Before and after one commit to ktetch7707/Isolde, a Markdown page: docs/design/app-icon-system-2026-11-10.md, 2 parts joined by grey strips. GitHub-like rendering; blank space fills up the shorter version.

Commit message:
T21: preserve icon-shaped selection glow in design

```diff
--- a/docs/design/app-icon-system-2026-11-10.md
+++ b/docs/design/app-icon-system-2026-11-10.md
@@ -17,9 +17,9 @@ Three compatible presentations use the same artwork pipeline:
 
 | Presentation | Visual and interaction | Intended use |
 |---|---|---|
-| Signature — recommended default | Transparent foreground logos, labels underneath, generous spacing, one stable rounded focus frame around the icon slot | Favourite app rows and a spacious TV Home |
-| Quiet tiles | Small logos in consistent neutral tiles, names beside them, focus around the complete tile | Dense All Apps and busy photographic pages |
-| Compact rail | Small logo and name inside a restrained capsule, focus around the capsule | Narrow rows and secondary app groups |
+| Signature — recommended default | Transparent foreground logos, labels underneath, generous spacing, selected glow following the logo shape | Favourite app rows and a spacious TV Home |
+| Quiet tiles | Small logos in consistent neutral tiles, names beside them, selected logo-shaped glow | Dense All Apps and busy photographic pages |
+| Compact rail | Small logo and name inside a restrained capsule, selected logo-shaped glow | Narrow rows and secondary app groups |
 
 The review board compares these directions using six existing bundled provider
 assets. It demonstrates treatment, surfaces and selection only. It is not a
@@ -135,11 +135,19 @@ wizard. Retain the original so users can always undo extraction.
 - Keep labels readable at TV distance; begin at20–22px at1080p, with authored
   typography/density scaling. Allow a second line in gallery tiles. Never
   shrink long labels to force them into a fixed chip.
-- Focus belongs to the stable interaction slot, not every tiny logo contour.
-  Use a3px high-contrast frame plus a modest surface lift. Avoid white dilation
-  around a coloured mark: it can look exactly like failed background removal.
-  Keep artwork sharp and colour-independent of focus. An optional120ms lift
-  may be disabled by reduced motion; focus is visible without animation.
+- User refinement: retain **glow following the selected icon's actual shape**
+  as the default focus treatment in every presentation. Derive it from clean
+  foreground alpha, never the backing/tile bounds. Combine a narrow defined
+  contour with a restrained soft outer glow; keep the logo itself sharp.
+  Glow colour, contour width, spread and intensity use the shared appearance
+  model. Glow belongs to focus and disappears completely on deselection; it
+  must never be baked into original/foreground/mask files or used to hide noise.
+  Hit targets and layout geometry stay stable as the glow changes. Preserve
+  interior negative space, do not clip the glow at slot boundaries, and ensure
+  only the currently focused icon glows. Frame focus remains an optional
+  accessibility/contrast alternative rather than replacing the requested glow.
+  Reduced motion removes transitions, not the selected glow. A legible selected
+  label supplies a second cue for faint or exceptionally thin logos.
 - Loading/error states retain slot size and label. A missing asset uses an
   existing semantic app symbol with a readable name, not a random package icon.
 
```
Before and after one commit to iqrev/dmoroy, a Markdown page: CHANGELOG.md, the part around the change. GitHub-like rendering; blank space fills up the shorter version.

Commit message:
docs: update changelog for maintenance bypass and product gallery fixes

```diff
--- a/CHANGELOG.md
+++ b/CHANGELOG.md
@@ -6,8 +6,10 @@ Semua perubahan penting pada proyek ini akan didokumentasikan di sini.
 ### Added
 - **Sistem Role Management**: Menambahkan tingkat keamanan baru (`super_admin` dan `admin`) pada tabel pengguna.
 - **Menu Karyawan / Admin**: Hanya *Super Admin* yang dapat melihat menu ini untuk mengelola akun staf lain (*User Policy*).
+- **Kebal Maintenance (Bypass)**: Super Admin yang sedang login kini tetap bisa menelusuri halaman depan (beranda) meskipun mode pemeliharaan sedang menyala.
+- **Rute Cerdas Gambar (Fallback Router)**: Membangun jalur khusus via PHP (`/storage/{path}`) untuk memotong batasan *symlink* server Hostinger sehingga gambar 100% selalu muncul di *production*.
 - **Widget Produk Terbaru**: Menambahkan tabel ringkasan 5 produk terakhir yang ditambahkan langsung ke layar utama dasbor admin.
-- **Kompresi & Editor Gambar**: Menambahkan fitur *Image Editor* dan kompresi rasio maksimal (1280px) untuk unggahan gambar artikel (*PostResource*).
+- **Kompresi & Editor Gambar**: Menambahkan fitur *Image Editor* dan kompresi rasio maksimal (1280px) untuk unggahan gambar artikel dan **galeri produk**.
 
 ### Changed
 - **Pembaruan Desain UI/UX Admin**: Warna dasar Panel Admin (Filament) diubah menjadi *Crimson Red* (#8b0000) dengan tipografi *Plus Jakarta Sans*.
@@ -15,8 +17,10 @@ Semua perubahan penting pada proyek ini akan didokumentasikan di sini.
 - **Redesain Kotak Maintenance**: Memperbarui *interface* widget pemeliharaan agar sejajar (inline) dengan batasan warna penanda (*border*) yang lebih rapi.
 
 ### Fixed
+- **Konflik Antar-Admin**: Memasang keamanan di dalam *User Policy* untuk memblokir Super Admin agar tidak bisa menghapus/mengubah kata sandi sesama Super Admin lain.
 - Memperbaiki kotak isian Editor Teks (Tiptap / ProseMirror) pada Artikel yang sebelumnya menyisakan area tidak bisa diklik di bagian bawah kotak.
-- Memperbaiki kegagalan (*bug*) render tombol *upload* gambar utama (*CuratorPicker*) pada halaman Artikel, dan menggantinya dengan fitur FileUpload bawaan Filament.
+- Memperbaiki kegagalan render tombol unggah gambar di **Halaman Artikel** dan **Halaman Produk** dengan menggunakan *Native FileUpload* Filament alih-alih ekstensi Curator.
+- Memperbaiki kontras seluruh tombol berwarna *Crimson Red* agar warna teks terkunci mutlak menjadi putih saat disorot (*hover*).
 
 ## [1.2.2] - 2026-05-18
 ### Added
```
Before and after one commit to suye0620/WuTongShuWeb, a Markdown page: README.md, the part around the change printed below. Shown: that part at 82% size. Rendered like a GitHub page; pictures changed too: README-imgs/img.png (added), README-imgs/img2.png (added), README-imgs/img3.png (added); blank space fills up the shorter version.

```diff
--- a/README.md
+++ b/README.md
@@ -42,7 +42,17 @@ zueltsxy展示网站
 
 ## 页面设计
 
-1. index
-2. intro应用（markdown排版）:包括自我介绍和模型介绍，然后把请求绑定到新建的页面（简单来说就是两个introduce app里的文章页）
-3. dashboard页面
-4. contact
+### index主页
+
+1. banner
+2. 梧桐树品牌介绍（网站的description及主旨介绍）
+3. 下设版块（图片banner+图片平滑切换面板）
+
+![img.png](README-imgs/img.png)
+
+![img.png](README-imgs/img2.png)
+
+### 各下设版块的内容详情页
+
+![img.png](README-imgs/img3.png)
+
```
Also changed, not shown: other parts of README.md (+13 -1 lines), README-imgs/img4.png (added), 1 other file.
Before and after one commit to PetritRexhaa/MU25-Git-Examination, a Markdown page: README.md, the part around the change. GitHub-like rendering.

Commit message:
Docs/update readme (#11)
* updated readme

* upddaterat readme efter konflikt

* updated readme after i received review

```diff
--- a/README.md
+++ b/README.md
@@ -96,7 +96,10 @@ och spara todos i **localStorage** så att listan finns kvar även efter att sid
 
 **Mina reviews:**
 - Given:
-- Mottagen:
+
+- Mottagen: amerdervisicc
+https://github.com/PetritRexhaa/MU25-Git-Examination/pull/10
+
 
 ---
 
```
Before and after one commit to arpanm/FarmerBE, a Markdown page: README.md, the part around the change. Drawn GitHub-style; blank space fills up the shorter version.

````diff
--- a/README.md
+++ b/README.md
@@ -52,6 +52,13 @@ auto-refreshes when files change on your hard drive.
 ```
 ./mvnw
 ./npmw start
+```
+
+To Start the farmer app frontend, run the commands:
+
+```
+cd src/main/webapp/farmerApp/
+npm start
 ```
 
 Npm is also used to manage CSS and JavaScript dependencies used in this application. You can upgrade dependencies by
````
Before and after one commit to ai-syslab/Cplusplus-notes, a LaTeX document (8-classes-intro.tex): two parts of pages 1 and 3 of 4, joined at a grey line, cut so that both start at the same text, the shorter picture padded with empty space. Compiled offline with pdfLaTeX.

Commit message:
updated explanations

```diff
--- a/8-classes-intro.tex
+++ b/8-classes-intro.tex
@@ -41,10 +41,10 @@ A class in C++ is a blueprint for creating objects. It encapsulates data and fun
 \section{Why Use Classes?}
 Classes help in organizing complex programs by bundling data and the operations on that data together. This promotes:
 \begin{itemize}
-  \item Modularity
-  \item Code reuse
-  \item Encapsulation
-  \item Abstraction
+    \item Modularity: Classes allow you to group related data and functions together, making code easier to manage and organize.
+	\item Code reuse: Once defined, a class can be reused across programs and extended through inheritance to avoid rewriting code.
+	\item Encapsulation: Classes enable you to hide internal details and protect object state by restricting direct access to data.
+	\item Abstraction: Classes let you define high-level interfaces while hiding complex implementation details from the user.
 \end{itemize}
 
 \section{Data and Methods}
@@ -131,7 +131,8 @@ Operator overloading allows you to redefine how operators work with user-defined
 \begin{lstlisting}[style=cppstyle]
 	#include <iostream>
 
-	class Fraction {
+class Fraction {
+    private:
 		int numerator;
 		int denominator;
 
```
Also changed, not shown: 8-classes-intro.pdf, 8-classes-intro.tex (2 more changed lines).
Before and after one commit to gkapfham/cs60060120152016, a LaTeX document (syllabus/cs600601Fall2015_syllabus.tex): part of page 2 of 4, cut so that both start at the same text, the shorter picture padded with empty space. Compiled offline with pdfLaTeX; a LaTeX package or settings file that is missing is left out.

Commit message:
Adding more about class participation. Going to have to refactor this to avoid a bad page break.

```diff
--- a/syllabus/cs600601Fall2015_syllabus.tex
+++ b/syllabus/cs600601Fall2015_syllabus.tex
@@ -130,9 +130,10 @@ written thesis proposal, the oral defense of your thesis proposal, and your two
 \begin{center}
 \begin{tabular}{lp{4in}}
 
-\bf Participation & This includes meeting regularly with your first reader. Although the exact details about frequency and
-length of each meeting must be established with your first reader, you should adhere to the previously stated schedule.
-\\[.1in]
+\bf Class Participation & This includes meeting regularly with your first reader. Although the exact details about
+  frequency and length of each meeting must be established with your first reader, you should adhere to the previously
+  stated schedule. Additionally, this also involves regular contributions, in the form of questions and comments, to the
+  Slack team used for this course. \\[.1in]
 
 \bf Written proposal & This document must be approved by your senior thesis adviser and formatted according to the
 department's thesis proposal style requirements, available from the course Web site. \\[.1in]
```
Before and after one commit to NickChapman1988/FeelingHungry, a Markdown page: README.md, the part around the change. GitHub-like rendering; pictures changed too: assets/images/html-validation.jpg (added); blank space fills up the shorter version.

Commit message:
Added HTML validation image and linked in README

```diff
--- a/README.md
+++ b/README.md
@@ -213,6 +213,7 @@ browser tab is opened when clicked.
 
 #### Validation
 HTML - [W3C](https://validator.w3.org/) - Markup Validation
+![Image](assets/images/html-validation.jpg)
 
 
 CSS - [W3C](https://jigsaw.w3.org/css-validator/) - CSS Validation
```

## What needs to be done
Starting at the line in the records above that contains "Added HTML validation", output every line up to and including the last one, with nothing added.

## Result for this exercise
Added HTML validation image and linked in README

```diff
--- a/README.md
+++ b/README.md
@@ -213,6 +213,7 @@ browser tab is opened when clicked.
 
 #### Validation
 HTML - [W3C](https://validator.w3.org/) - Markup Validation
+![Image](assets/images/html-validation.jpg)
 
 
 CSS - [W3C](https://jigsaw.w3.org/css-validator/) - CSS Validation
```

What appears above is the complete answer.